*** Opening The records ***
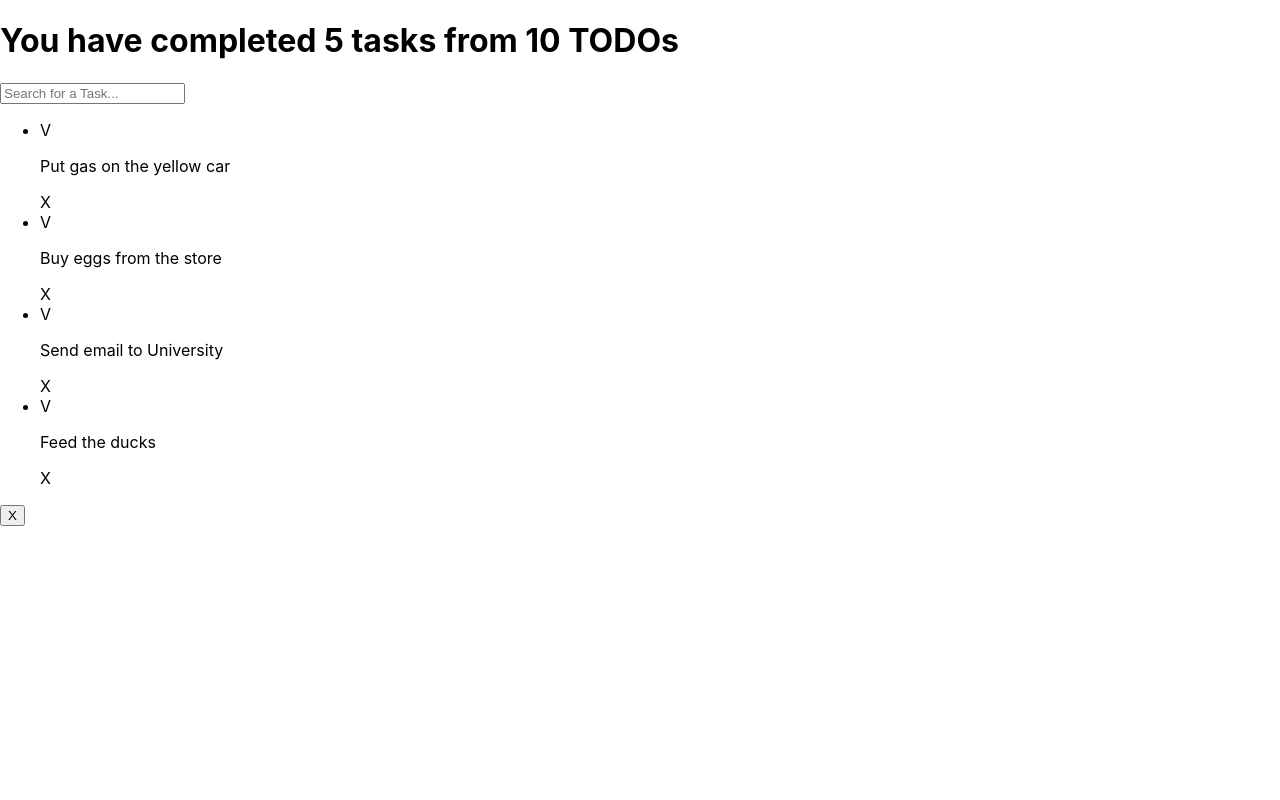
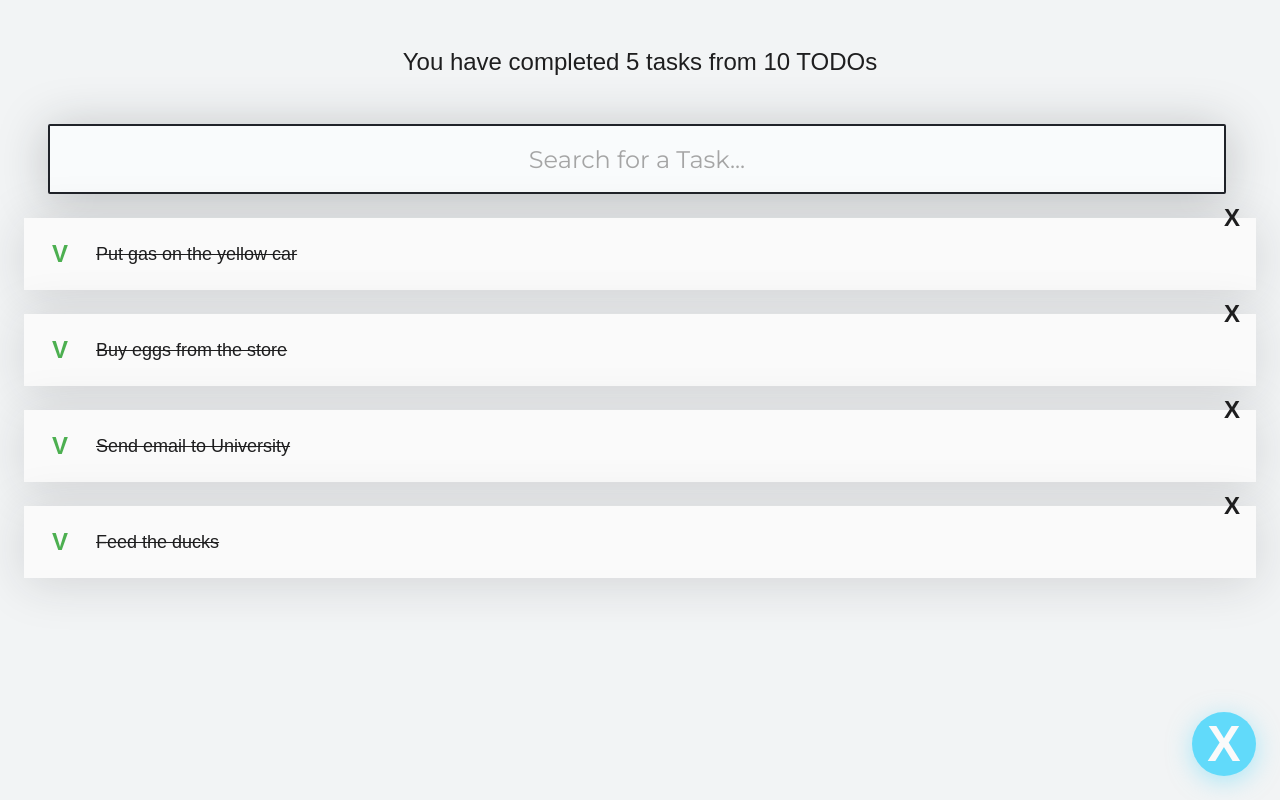
Before and after one commit to endiba360/todo-machine, a React (Create React App) app: page / in a window 1280 px wide. Built offline with nearby package versions, Linux system fonts and the light colour scheme.

Commit message:
feat: Create css files for components style, add new font to index html, edit index css for simplicity, add css import and className to components

```diff
--- a/public/index.html
+++ b/public/index.html
@@ -24,7 +24,13 @@
       work correctly both with client-side routing and a non-root public URL.
       Learn how to configure a non-root public URL by running `npm run build`.
     -->
-    <title>React App</title>
+    <link rel="preconnect" href="https://fonts.googleapis.com" />
+    <link rel="preconnect" href="https://fonts.gstatic.com" crossorigin />
+    <link
+      href="https://fonts.googleapis.com/css2?family=Montserrat:ital,wght@0,100..900;1,100..900&display=swap"
+      rel="stylesheet"
+    />
+    <title>TODO Machine</title>
   </head>
   <body>
     <noscript>You need to enable JavaScript to run this app.</noscript>
--- /dev/null
+++ b/src/CreateTodoButton.css
@@ -0,0 +1,23 @@
+.CreateTodoButton {
+  background-color: #61dafa;
+  box-shadow: 0 5px 25px rgba(97, 218, 250, 0.5);
+  border: none;
+  border-radius: 50%;
+  cursor: pointer;
+  font-size: 50px;
+  position: fixed;
+  bottom: 24px;
+  right: 24px;
+  font-weight: 700;
+  color: #fafafa;
+  display: flex;
+  justify-content: center;
+  align-items: center;
+  height: 64px;
+  width: 64px;
+  transform: rotate(0);
+  transition: 0.3s ease;
+}
+.CreateTodoButton:hover {
+  transform: rotate(224deg);
+}
--- a/src/CreateTodoButton.js
+++ b/src/CreateTodoButton.js
@@ -1,5 +1,7 @@
+import "./CreateTodoButton.css";
+
 function CreateTodoButton() {
-  return <button onClick={() => alert("Task added!")}>X</button>;
+  return <button className="CreateTodoButton">X</button>;
 }
 
 export { CreateTodoButton };
--- /dev/null
+++ b/src/TodoCounter.css
@@ -0,0 +1,10 @@
+.TodoCounter {
+  font-size: 24px;
+  text-align: center;
+  margin: 0;
+  padding: 48px;
+  font-weight: 400;
+}
+.TodoCounter span {
+  font-weight: 700;
+}
--- a/src/TodoCounter.js
+++ b/src/TodoCounter.js
@@ -1,6 +1,8 @@
+import "./TodoCounter.css";
+
 function TodoCounter({ total, completed }) {
   return (
-    <h1>
+    <h1 className="TodoCounter">
       You have completed {completed} tasks from {total} TODOs
     </h1>
   );
--- /dev/null
+++ b/src/TodoItem.css
@@ -0,0 +1,44 @@
+.TodoItem {
+  background-color: #fafafa;
+  position: relative;
+  display: flex;
+  justify-content: center;
+  align-items: center;
+  margin-top: 24px;
+  box-shadow: 0 5px 50px rgba(32, 35, 41, 0.15);
+}
+.TodoItem-p {
+  margin: 24px 0 24px 24px;
+  width: calc(100% - 120px);
+  font-size: 18px;
+  line-height: 24px;
+  font-weight: 400;
+}
+.TodoItem-p--complete {
+  text-decoration: line-through;
+}
+.Icon {
+  cursor: pointer;
+  display: flex;
+  justify-content: center;
+  align-items: center;
+  height: 48px;
+  width: 48px;
+  font-size: 24px;
+  font-weight: 700;
+}
+.Icon-check {
+  position: absolute;
+  left: 12px;
+}
+.Icon-check--active {
+  color: #4caf50;
+}
+.Icon-delete {
+  position: absolute;
+  top: -24px;
+  right: 0;
+}
+.Icon-delete:hover {
+  color: red;
+}
--- a/src/TodoItem.js
+++ b/src/TodoItem.js
@@ -1,9 +1,11 @@
+import "./TodoItem.css";
+
 function TodoItem({ text, completed }) {
   return (
-    <li>
-      <span>V {completed}</span>
-      <p>{text}</p>
-      <span>X</span>
+    <li className="TodoItem">
+      <span className="Icon Icon-check Icon-check--active">V {completed}</span>
+      <p className="TodoItem-p TodoItem-p--complete">{text}</p>
+      <span className="Icon Icon-delete">X</span>
     </li>
   );
 }
--- /dev/null
+++ b/src/TodoList.css
@@ -0,0 +1,5 @@
+.TodoList {
+  margin: 0;
+  padding: 0 0 56px 0;
+  list-style: none;
+}
--- a/src/TodoList.js
+++ b/src/TodoList.js
@@ -1,5 +1,7 @@
+import "./TodoList.css";
+
 function TodoList(props) {
-  return <ul>{props.children}</ul>;
+  return <ul className="TodoList">{props.children}</ul>;
 }
 
 export { TodoList };
--- /dev/null
+++ b/src/TodoSearch.css
@@ -0,0 +1,22 @@
+.TodoSearch {
+  background: #f9fbfc;
+  border-radius: 2px;
+  border: 2px solid #202329;
+  margin: 0 24px;
+  height: 64px;
+  width: calc(100% - 62px);
+  font-size: 24px;
+  text-align: center;
+  font-family: montserrat;
+  font-weight: 400;
+  color: #1e1e1f;
+  box-shadow: 0 5px 50px rgba(32, 35, 41, 0.25);
+}
+.TodoSearch::placeholder {
+  color: #a5a5a5;
+  font-family: montserrat;
+  font-weight: 400;
+}
+.TodoSearch:focus {
+  outline-color: #61dafa;
+}
--- a/src/TodoSearch.js
+++ b/src/TodoSearch.js
@@ -1,5 +1,7 @@
+import "./TodoSearch.css";
+
 function TodoSearch() {
-  return <input type="text" placeholder="Search for a Task..." />;
+  return <input className="TodoSearch" type="text" placeholder="Search for a Task..." />;
 }
 
 export { TodoSearch };
--- a/src/index.css
+++ b/src/index.css
@@ -1,13 +1,13 @@
 body {
   margin: 0;
-  font-family: -apple-system, BlinkMacSystemFont, 'Segoe UI', 'Roboto', 'Oxygen',
-    'Ubuntu', 'Cantarell', 'Fira Sans', 'Droid Sans', 'Helvetica Neue',
-    sans-serif;
-  -webkit-font-smoothing: antialiased;
-  -moz-osx-font-smoothing: grayscale;
+  padding: 0;
+  background: #f2f4f5;
+  color: #1e1e1f;
+  font-family: 'Monserrat', Arial, Helvetica, sans-serif;
 }
 
-code {
-  font-family: source-code-pro, Menlo, Monaco, Consolas, 'Courier New',
-    monospace;
+#root {
+  margin: 0 24px;
+  position: relative;
+  min-height: 100vh;
 }
```
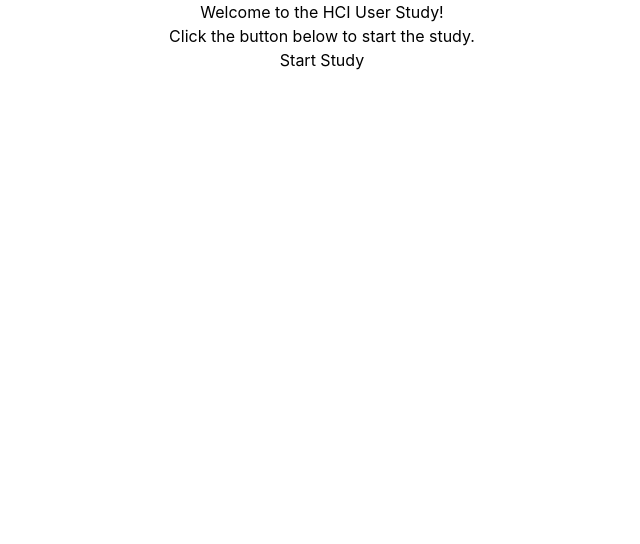
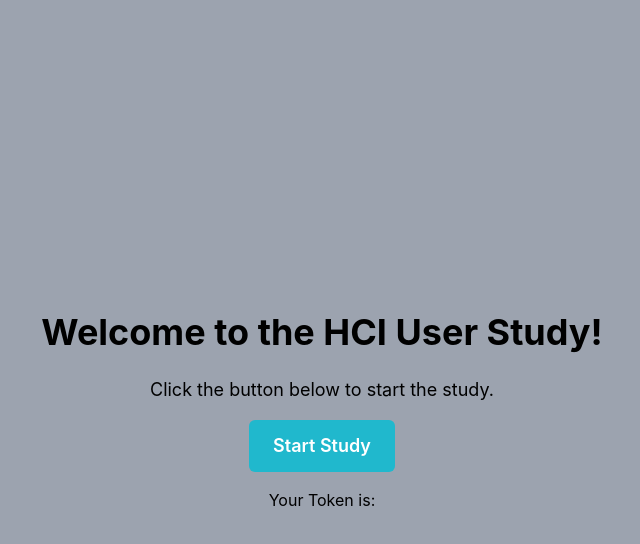
Before and after one commit to nishant7rathore/LLM-Modality, a React (Create React App) app: page / in a window 1280 px wide. Shown: the top 544 px of the page, without its empty margins (318-958 px from the left). Built offline with nearby package versions, Linux system fonts and the light colour scheme.

Commit message:
token setup done

```diff
--- a/src/routes/homePage.tsx
+++ b/src/routes/homePage.tsx
@@ -3,6 +3,7 @@ import { useState } from "react";
 import { useNavigate } from "react-router-dom";
 
 const HomePage = () => {
+    const token = localStorage.getItem("token");
     const [loading, setLoading] = useState<boolean>(false);
     const navigate = useNavigate();
 
@@ -17,7 +18,7 @@ const HomePage = () => {
                 // Saving the token in local storage
                 localStorage.setItem("token", token);
                 // Navigating to the question page
-                navigate("/question");
+                // navigate("/question");
             }
         }
         catch (error) {
@@ -28,13 +29,16 @@ const HomePage = () => {
         }
     };
     return (
-        <div>
-            <h1>Welcome to the HCI User Study!</h1>
-            <p>Click the button below to start the study.</p>
-            <button onClick={startStudy} disabled={loading}>
+        <div className="flex flex-col min-h-screen justify-center items-center bg-gray-400">
+            <h1 className="text-4xl font-bold my-6">Welcome to the HCI User Study!</h1>
+            <p className="text-lg mb-4">Click the button below to start the study.</p>
+            <button
+                onClick={startStudy}
+                disabled={loading}
+                className="px-6 py-3 bg-plexBlue text-white rounded-md text-lg font-semibold disabled:bg-gray-400 mb-4">
                 {loading ? 'Loading...' : 'Start Study'}
             </button>
-
+            <p>Your Token is: {token}</p>
         </div>
     );
 }
```
Also changed, not shown: 1 other file (tests, documents, lock files or other folders).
*** Closing The records ***
Your assignment -
Only the lines that hold the word "transform" are wanted; each should be pulled from the records.

Final answer -
+  transform: rotate(0);
+  transform: rotate(224deg);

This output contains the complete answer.